Another View: Governor should veto biosimilar drugs bill

California’s health care systems, at all levels, are struggling to contain costs at the same time we are working to get more and more people covered. There is not a dollar to waste or a dollar to put at risk.

As a pharmacist, I know this first-hand. I struggle every day to provide my patients with the finest possible care and treatments within the constraints of our health care system.

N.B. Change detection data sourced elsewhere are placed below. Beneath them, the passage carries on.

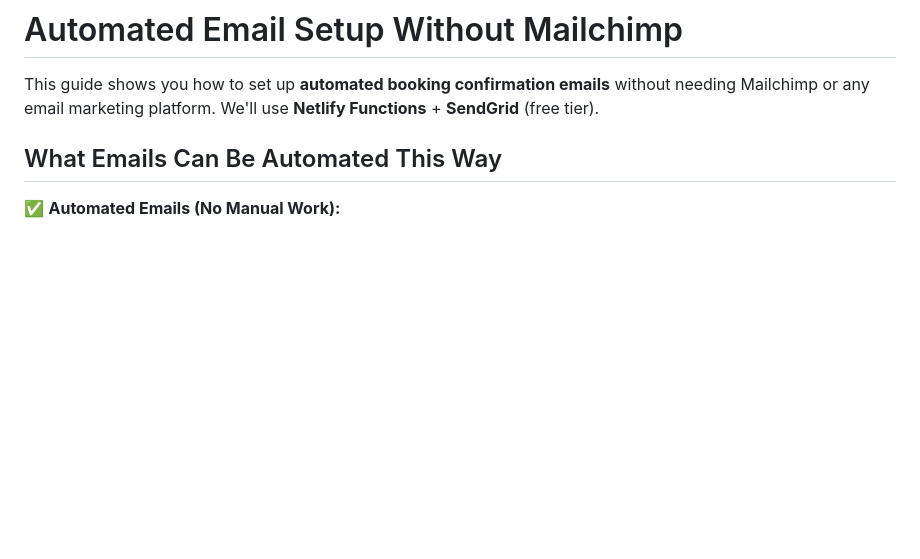
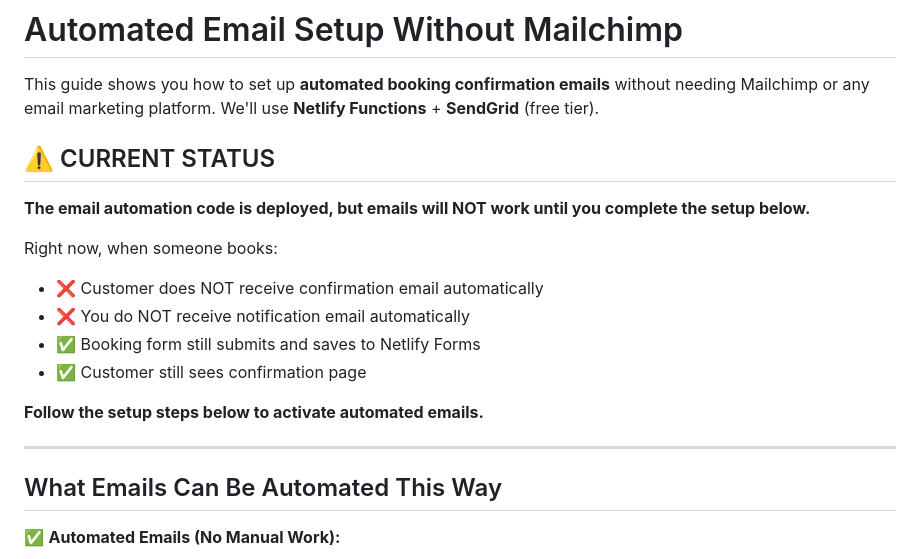
Before and after one commit to ojocoachingacademy-byte/ojocoachingacademy, a Markdown page: EMAIL_SETUP_NO_MAILCHIMP.md, the part around the change. Drawn GitHub-style; blank space fills up the shorter version.

Commit message:
Clarify that email automation requires SendGrid setup to work

```diff
--- a/EMAIL_SETUP_NO_MAILCHIMP.md
+++ b/EMAIL_SETUP_NO_MAILCHIMP.md
@@ -1,6 +1,20 @@
 # Automated Email Setup Without Mailchimp
 
 This guide shows you how to set up **automated booking confirmation emails** without needing Mailchimp or any email marketing platform. We'll use **Netlify Functions** + **SendGrid** (free tier).
+
+## ⚠️ CURRENT STATUS
+
+**The email automation code is deployed, but emails will NOT work until you complete the setup below.**
+
+Right now, when someone books:
+- ❌ Customer does NOT receive confirmation email automatically
+- ❌ You do NOT receive notification email automatically
+- ✅ Booking form still submits and saves to Netlify Forms
+- ✅ Customer still sees confirmation page
+
+**Follow the setup steps below to activate automated emails.**
+
+---
 
 ## What Emails Can Be Automated This Way
 
```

Controlling drug costs is critical.

This is why I am simply astounded that the state Senate and Assembly have rushed to approve a bill, Senate Bill 598, which Sen. Jerry Hill extolled in a recent commentary (“Patients who need biosimilar drugs could go without if bill isn’t signed,” Oct. 8). Hill’s legislation would needlessly cost the state, providers and patients millions or billions of extra drug-spending dollars in coming years. Gov. Jerry Brown still has an opportunity to veto this bill and should do so.

SB598 is supposed to create a pathway to allow the prescription of less costly biosimilar drugs as substitutes for brand-name biologic drugs whose patents have expired. Biologics are advanced medications for complex diseases and can cost $100,000 or more per year per patient. Their use is growing rapidly. Substituting biosimilars for biologics (much like using generics vs. regular brand name drugs) can create significant savings, up to 50percent by several estimates.

But, even as it claims to create the needed pathway to substitute biosimilars, SB598 puts up pointless, red-tape hurdles that will almost certainly get in the way of their use. The bill adds paperwork and administrative costs for pharmacists and doctors who substitute biosimilars, with no real benefit to the patients. So to avoid the pointless bureaucracy, the practical result will be the decreased substitution of biosimilars and the continued use of the more expensive brand-name biologics.

The losers will be all of those – the state, providers and patients – who will pay higher drug prices or co-pays and perhaps wind up not being able to afford the drugs they need.

The winners will be the profit ledgers of the brand-name biologics producers whose drugs that are losing patent protection will continue to be prescribed, instead of lower-cost biosimilars. Perhaps it is no surprise, those brand name biologics producers are the sponsors of SB 598.

What is also confounding about this bad, costly bill’s rush to passage is that it is not even needed yet. Biosimilar drugs are years away from being available in the United States, and the FDA has not even approved federal regulations on their use yet.

Federal estimates of how much can be saved by the substitution of interchangeable biosimilars for biologics within California’s Medi-Cal system range between $9million and $68million per year. More substitutions mean more savings. The roadblocks to substitution in SB598 will stand in the way and needlessly cost Medi-Cal alone tens of millions of dollars. The overall cost to our state’s entire health care system will be many, many times greater.